Jukasa News Update – Friday, July 23, 2021
The Alberta government says it’s putting up nearly $8-million for Indigenous-led mental-health programs that will include support to help residential school survivors and their families heal.
$2.9 million will go to First Nations, Metis Settlements, and the Metis Nation of Alberta.
Community members will be able to apply for one-time grants of up to $50,000 per group for individual and family counselling or traditional healing and talking circles.
The remaining money will be given to an Alberta Health Services Indigenous program that provides culturally appropriate health services for Indigenous people.
The elected chief of Six Nations of the Grand River says the search for unmarked graves at the former site of a residential school in southwestern Ontario should be treated as a criminal investigation.
Chief Mark Hill issued the call on Wednesday along with survivors of the Mohawk Institute Indian Residential School in Brantford, Ont.
He says the First Nation is urging police forces to collaborate with the community on the effort.
Hill says 54 deaths were recorded at the former residential school but the graves of those individuals are unknown.
He says Six Nations will provide $1 million to support the creation of a survivor secretariat that will help with the search effort.
The federal government is earmarking funds for projects that aim to build on Ottawa’s commitment to help revitalize Indigenous legal traditions.

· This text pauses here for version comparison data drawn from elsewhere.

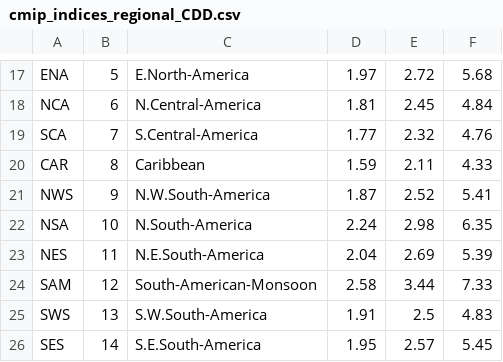
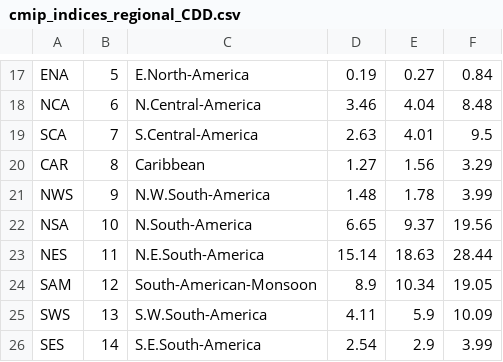
Before and after one commit to mathause/cmip_indices_regional, a CSV file: indices/csv/cmip_indices_regional_CDD.csv, drawn as a sheet; only a part is shown, gaps mark what is left out; the diff covers the shown part only; the diff names each change by its address in the sheet, - before the commit and + after, or states it on an @@ line.

```diff
--- a/indices/csv/cmip_indices_regional_CDD.csv
+++ b/indices/csv/cmip_indices_regional_CDD.csv
-D17: 1.97
+D17: 0.19
-E17: 2.72
+E17: 0.27
-F17: 5.68
+F17: 0.84
-D18: 1.81
+D18: 3.46
-E18: 2.45
+E18: 4.04
-F18: 4.84
+F18: 8.48
-D19: 1.77
+D19: 2.63
-E19: 2.32
+E19: 4.01
-F19: 4.76
+F19: 9.5
-D20: 1.59
+D20: 1.27
-E20: 2.11
+E20: 1.56
-F20: 4.33
+F20: 3.29
-D21: 1.87
+D21: 1.48
-E21: 2.52
+E21: 1.78
-F21: 5.41
+F21: 3.99
-D22: 2.24
+D22: 6.65
-E22: 2.98
+E22: 9.37
-F22: 6.35
+F22: 19.56
-D23: 2.04
+D23: 15.14
-E23: 2.69
+E23: 18.63
-F23: 5.39
+F23: 28.44
-D24: 2.58
+D24: 8.9
-E24: 3.44
+E24: 10.34
-F24: 7.33
+F24: 19.05
-D25: 1.91
+D25: 4.11
-E25: 2.5
+E25: 5.9
-F25: 4.83
+F25: 10.09
-D26: 1.95
+D26: 2.54
-E26: 2.57
+E26: 2.9
-F26: 5.45
+F26: 3.99
```
Also changed, not shown: 123 edited cells elsewhere in this file, indices/csv/cmip_indices_regional_SM_top.csv, indices/csv/cmip_indices_regional_SM_total.csv, 3 other files.
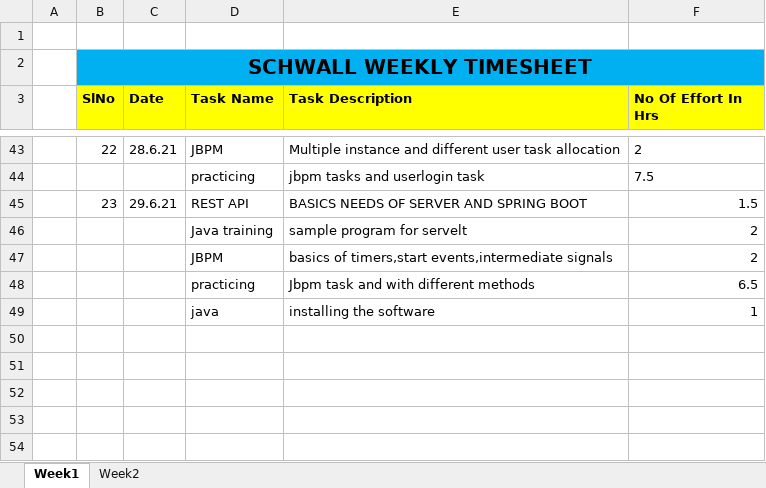
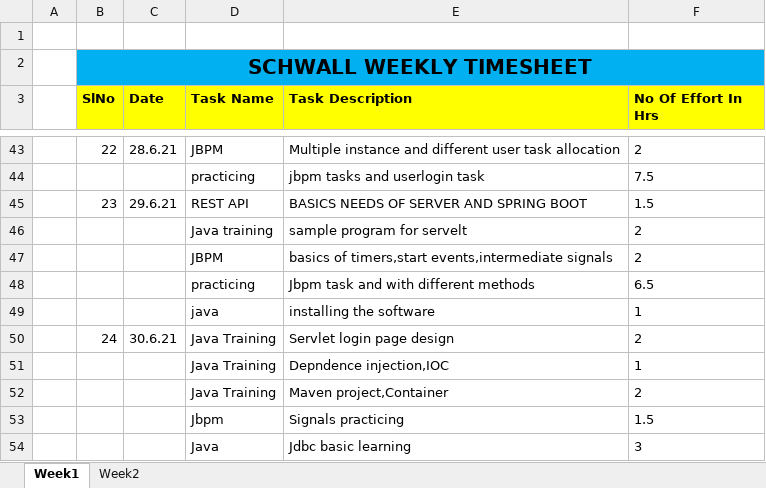
Before and after one commit to Surge-Technology/JavaTraining-Batch1, an Excel workbook: Pavithra/Timesheet/Schwall_Pavithra_Timesheet1_June_2021 - xlsx.xlsx, sheet Week1, drawn as a sheet; only a part is shown, gaps mark what is left out; values as stored, in another font and other column widths than the file's, no borders; the diff names each change by its address in the sheet, - before the commit and + after, or states it on an @@ line.

Commit message:
timesheet

```diff
--- a/Pavithra/Timesheet/Schwall_Pavithra_Timesheet1_June_2021 - xlsx.xlsx (sheet Week1)
+++ b/Pavithra/Timesheet/Schwall_Pavithra_Timesheet1_June_2021 - xlsx.xlsx (sheet Week1)
-F45:F49 alignment: right
+F45:F49 alignment: left
+row 50:  | 24 | 30.6.21 | Java Training | Servlet login page design | 2
+row 51:  |  |  | Java Training | Depndence injection,IOC | 1
+row 52:  |  |  | Java Training | Maven project,Container | 2
+row 53:  |  |  | Jbpm | Signals practicing | 1.5
+row 54:  |  |  | Java | Jdbc basic learning | 3
```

Justice Minister David Lametti says $918,000 will go to the Association of Iroquois and Allied Indians and Lakehead University’s law faculty to support Indigenous law-making research and “lay the foundation” for an Indigenous legal institute in Thunder Bay, Ont.
The funding draws on a previously announced $9.5 million for 21 projects to help First Nations, Inuit and Metis restore Indigenous law in regions across the country.
The B.C. government says it will provide immediate funding to 21 First Nation communities to help with searches for human remains at former residential schools or hospitals.
Murray Rankin, the minister of Indigenous relations and reconciliation, said on Tuesday that each community can receive up to $475,000 as it carries out searches, planning, technical work and archival research, while also engaging with elders, survivors and other First Nations that have an interest in an area.
No deadline is attached to the grants, he said and the funding is from the $12 million the province announced last month for research at former residential school sites, as well as for mental health and cultural supports for Indigenous communities.
Ontario is reporting 192 new COVID-19 cases today and one death from the virus.
Health Minister Christine Elliott says 43 cases are in Toronto, 25 are in Peel Region, 18 in York Region and 18 in Waterloo Region.
The numbers are based on 19,757 tests.
There are 136 patients hospitalized with critical COVID-related illness and 84 on ventilators.
The province says 120,231 COVID-19 vaccine doses were administered yesterday for a total of 18.7 million shots.
Eighty per cent of adults in Ontario have received at least one dose of a COVID-19 vaccine and 66 per cent are fully vaccinated.